CGA shapes are the central component of the CGA shape grammar. A shape consists of a geometry in an oriented bounding box, the scope. The scope is placed relative to the pivot.

##### Note:

Initial shapes serve as a starting CGA shape for CGA rules. See Shapes.

A shape has the following components:

 Shape Symbol The name of the shape. Used to find the matching rule that is used to generate the successive shapes. Pivot The pivot describes the shape's coordinate system and is defined by the following: A position vector p (pivot.px, pivot.py, pivot.pz) An orientation vector o (pivot.ox, pivot.oy, and pivot.oz. The pivot is given in object coordinates, relative to the initial shape's origin; see Coordinate systems. Scope The scope represents the oriented bounding box for the shape in space relative to the pivot and is defined by three vectors: Translation vector t (scope.tx, scope.ty, and scope.tz)Rotation vector r (scope.rx, scope.ry, and scope.rz)Size vector s (scope.sx, scope.sy, and scope.sz) Geometry The geometry contains the information about the corners, edges, and faces that make up the form of the shape. The geometry can be any type of polygonal mesh. In addition, information about color, material, and textures (shader attributes) is stored in the geometry. Parameters Each shape can have an associated parameter list. The ordered parameter list is implicitly defined in the rule that creates the shape. Three parameter types are supported:BooleanNumeric (internally represented with double-precision float)String

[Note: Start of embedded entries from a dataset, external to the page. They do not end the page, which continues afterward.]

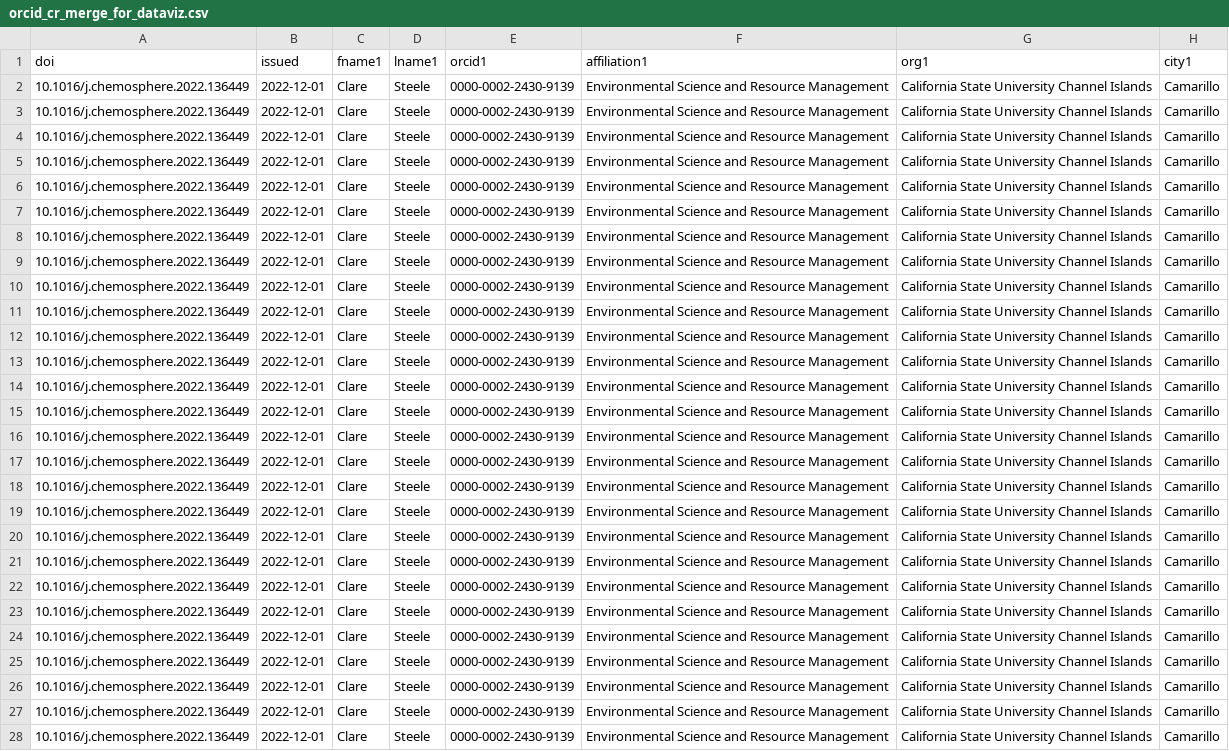
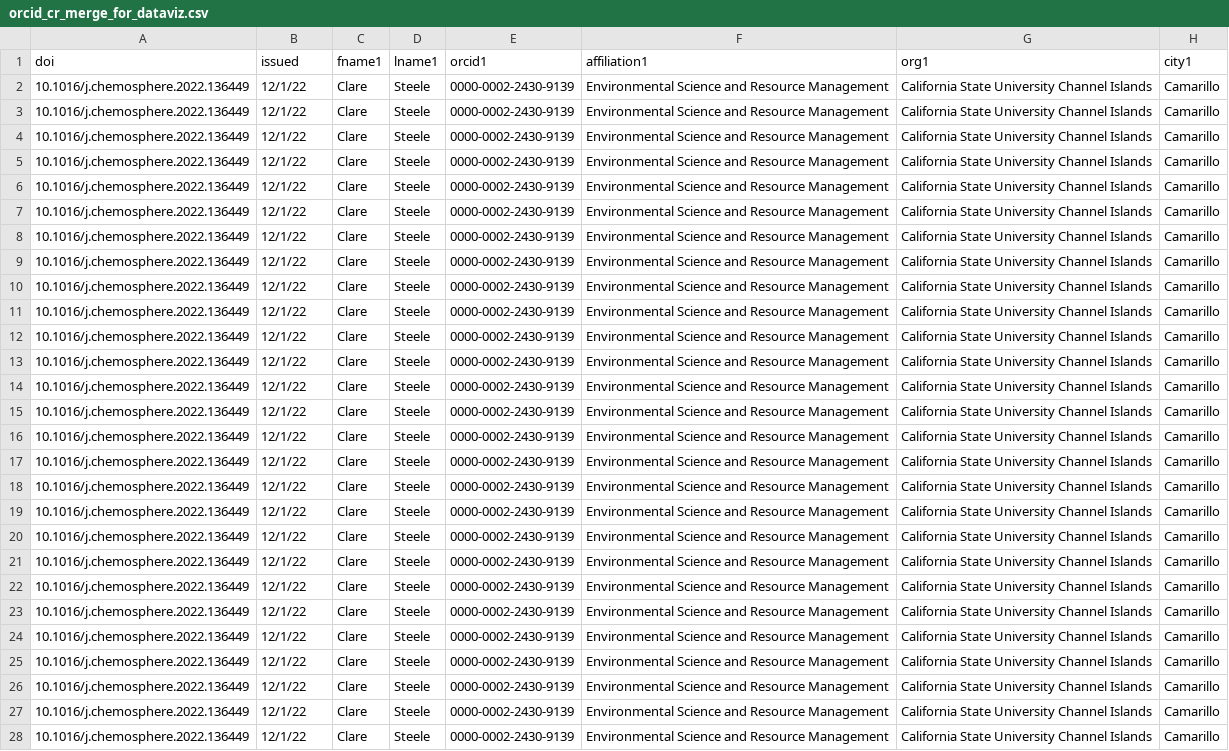
Before and after one commit to lyrasis/ORCID-Data-Visualization, a CSV file: data/orcid_cr_merge_for_dataviz.csv, drawn as a sheet; only a part is shown; the diff covers the shown part only; the diff names each change by its address in the sheet, - before the commit and + after, or states it on an @@ line.

```diff
--- a/data/orcid_cr_merge_for_dataviz.csv
+++ b/data/orcid_cr_merge_for_dataviz.csv
-B2:B28 (issued): 2022-12-01
+B2:B28 (issued): 12/1/22
```
Also changed, not shown: 88 edited cells elsewhere in this file, 1 other file.
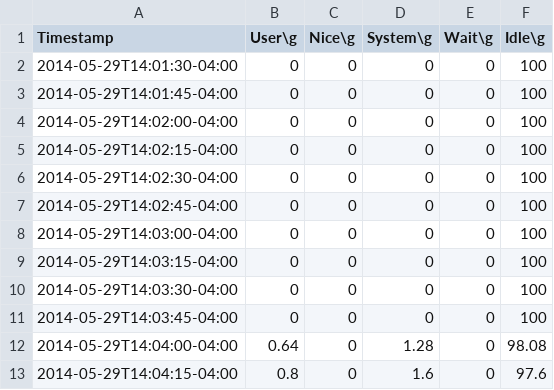
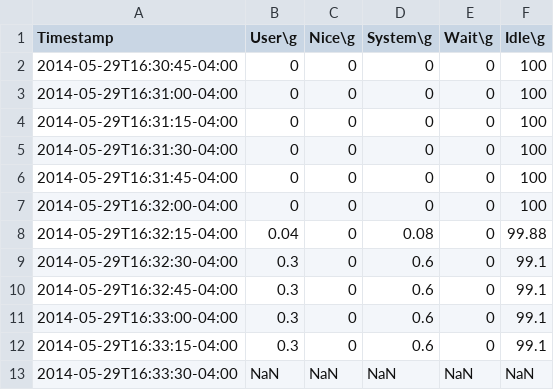
Before and after one commit to david78k/migration, a CSV file: 3vms-r1.dest.cpu.csv, drawn as a sheet.

```diff
--- a/3vms-r1.dest.cpu.csv
+++ b/3vms-r1.dest.cpu.csv
@@ -1,13 +1,13 @@
 Timestamp,User\g,Nice\g,System\g,Wait\g,Idle\g
-2014-05-29T14:01:30-04:00,0,0,0,0,100
-2014-05-29T14:01:45-04:00,0,0,0,0,100
-2014-05-29T14:02:00-04:00,0,0,0,0,100
-2014-05-29T14:02:15-04:00,0,0,0,0,100
-2014-05-29T14:02:30-04:00,0,0,0,0,100
-2014-05-29T14:02:45-04:00,0,0,0,0,100
-2014-05-29T14:03:00-04:00,0,0,0,0,100
-2014-05-29T14:03:15-04:00,0,0,0,0,100
-2014-05-29T14:03:30-04:00,0,0,0,0,100
-2014-05-29T14:03:45-04:00,0,0,0,0,100
-2014-05-29T14:04:00-04:00,0.64,0,1.28,0,98.08
-2014-05-29T14:04:15-04:00,0.8,0,1.6,0,97.6
+2014-05-29T16:30:45-04:00,0,0,0,0,100
+2014-05-29T16:31:00-04:00,0,0,0,0,100
+2014-05-29T16:31:15-04:00,0,0,0,0,100
+2014-05-29T16:31:30-04:00,0,0,0,0,100
+2014-05-29T16:31:45-04:00,0,0,0,0,100
+2014-05-29T16:32:00-04:00,0,0,0,0,100
+2014-05-29T16:32:15-04:00,0.04,0,0.08,0,99.88
+2014-05-29T16:32:30-04:00,0.3,0,0.6,0,99.1
+2014-05-29T16:32:45-04:00,0.3,0,0.6,0,99.1
+2014-05-29T16:33:00-04:00,0.3,0,0.6,0,99.1
+2014-05-29T16:33:15-04:00,0.3,0,0.6,0,99.1
+2014-05-29T16:33:30-04:00,NaN,NaN,NaN,NaN,NaN
```
Also changed, not shown: 3vms-r1.dest.net.csv, 3vms-r1.src.cpu.csv, 15 other files.
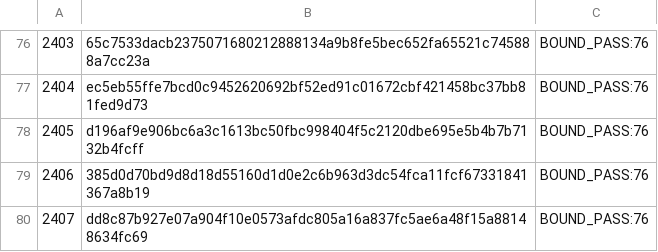
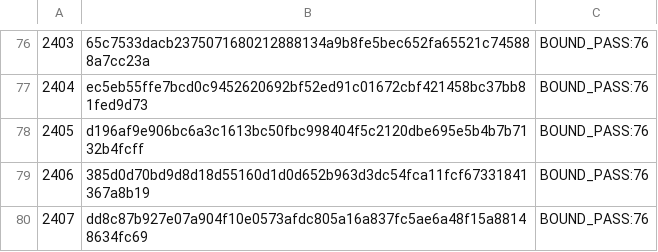
Before and after one commit to awdawmip/enterprise-math, a TSV file: research_notes/r4_ec49as_exact_right_neighborhood_20261030/EC49FAC_H8_M5_CUTOFF76_RESCREEN_AND_75_EXACT/EC49FAC_CASE_RECEIPTS.tsv, drawn as a sheet; only a part is shown, gaps mark what is left out.

Commit message:
research(EC49FAC): align rank-2406 exact native-input SHA256 with executed evidence

```diff
--- a/research_notes/r4_ec49as_exact_right_neighborhood_20261030/EC49FAC_H8_M5_CUTOFF76_RESCREEN_AND_75_EXACT/EC49FAC_CASE_RECEIPTS.tsv
+++ b/research_notes/r4_ec49as_exact_right_neighborhood_20261030/EC49FAC_H8_M5_CUTOFF76_RESCREEN_AND_75_EXACT/EC49FAC_CASE_RECEIPTS.tsv
@@ -78,3 +78,3 @@
 2405	d196af9e906bc6a3c1613bc50fbc998404f5c2120dbe695e5b4b7b7132b4fcff	BOUND_PASS:76
-2406	385d0d70bd9d8d18d55160d1d0e2c6b963d3dc54fca11fcf67331841367a8b19	BOUND_PASS:76
+2406	385d0d70bd9d8d18d55160d1d0d652b963d3dc54fca11fcf67331841367a8b19	BOUND_PASS:76
 2407	dd8c87b927e07a904f10e0573afdc805a16a837fc5ae6a48f15a88148634fc69	BOUND_PASS:76
```
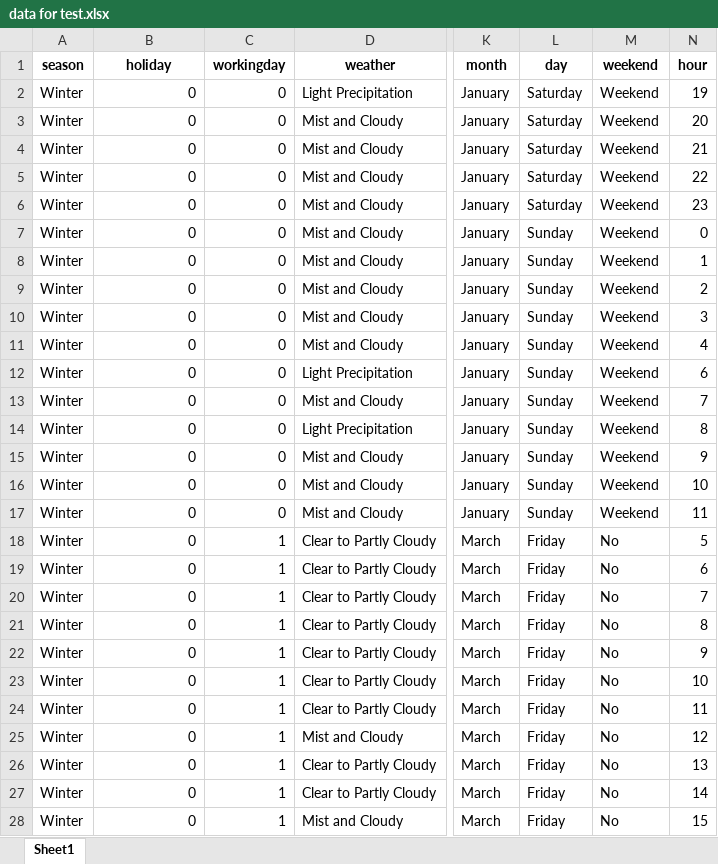
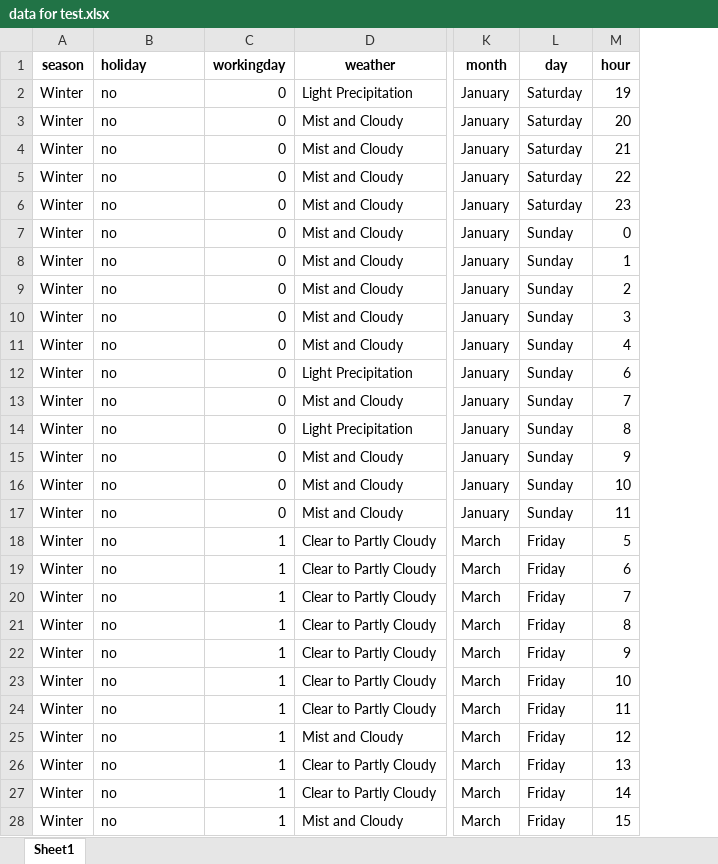
Before and after one commit to Mohamed-Jamyl/ML-and-Data-Science-Analytics_projects, an Excel workbook: ML & Data analytics projects/Bike Rental Analysis & Prediction_project/data for test.xlsx, sheet Sheet1, drawn as a sheet; only a part is shown, gaps mark what is left out; values as stored, in another font and other column widths than the file's, no borders; the diff covers the shown part only; the diff names each change by its address in the sheet, - before the commit and + after, or states it on an @@ line.

```diff
--- a/ML & Data analytics projects/Bike Rental Analysis & Prediction_project/data for test.xlsx (sheet Sheet1)
+++ b/ML & Data analytics projects/Bike Rental Analysis & Prediction_project/data for test.xlsx (sheet Sheet1)
-column M (weekend), rows 2-28: Weekend | Weekend | Weekend | Weekend | Weekend | Weekend | Weekend | Weekend | Weekend | Weekend | Weekend | Weekend | Weekend | Weekend | Weekend | Weekend | No | No | No | No | No | No | No | No | No | No | No
-B1 alignment: center
+B1 alignment: left
-B2:B28 (holiday): 0
+B2:B28 (holiday): no
```
Also changed, not shown: 69 edited cells elsewhere in this sheet, 19 other files.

## Rule application

The basic purpose of a rule is to replace a shape with a specific shape symbol with a number of new shapes, for example:

PredecessorShape --> Successor

The following is a simple example:

A --> B

On application on a specific shape with symbol A, the rule above creates a copy of the shape and sets its shape symbol to B. The A shape is now considered completed and not processed further. If there is no rule matching symbol B, the generation process is finished. The resulting structure is called the shape tree and looks like the following example:

In the example shape tree, A is the root shape and B is a leaf shape. Leaves are important because the sum of all leaves represents the generated model. Inner nodes are not visible in the final model.

In this simple example, shape A's geometry is assumed, and scope and pivot are set up so that the shape represents a unit cube in the origin. Because B is a copy of A, B looks exactly the same (see the image above).

A rule can have more complex successors, for example, the right side of the rule can consist of multiple shape symbols and shape operations:

A --> B t(3, 0, 0) C

This successor is now run from the left to the right. Again, B is an identical copy of A. The current shape is then translated by 3 units in x-direction (in other words, scope.t is manipulated) and a new shape C is created. The shape tree now has two leaves:

The two leaves B and C make up the final 3D model:

C --> D s(2, 0.5, 1.75) E

The generation process adds two children, D and E, to shape C. Shape D is an exact copy of shape C, but shape E will have a different-sized scope (because of the s() shape operation). The shape tree and the associated model look like this:

##### Note:

Now, the leaves (B, D, E) are not on the same level (in other words, they have different distances to the root shape), but they are all part of the model.

Another shape operation is the insert operation i():

E --> i("cylinder.obj") F

After starting the generation again, shape E is no longer a leaf but now has a child shape, F.

The geometry of shape F is no longer a cube but is replaced with the mesh read from file "cylinder.obj".

##### Note:

The size (in other words, the scope.s vector) of shape F is still the same as that of shape E.

### Terminal shapes

In the E rule above, F is a so-called terminal shape: because no F rule is defined, the generation is stopped at this point. However, the CGA editor will issue an undefined rule warning. This can be suppressed by adding a period after F, which marks F as a terminal shape:

E --> i("cylinder.obj") F.

### Anonymous leaf shapes

For convenience, rules such as the E rule above can be truncated:

E --> i("cylinder.obj")

In this case (in other words, when E has no children), the rule interpreter silently inserts an anonymous leaf with the same name as the rule itself. The shape tree after applying the E rule above looks like this: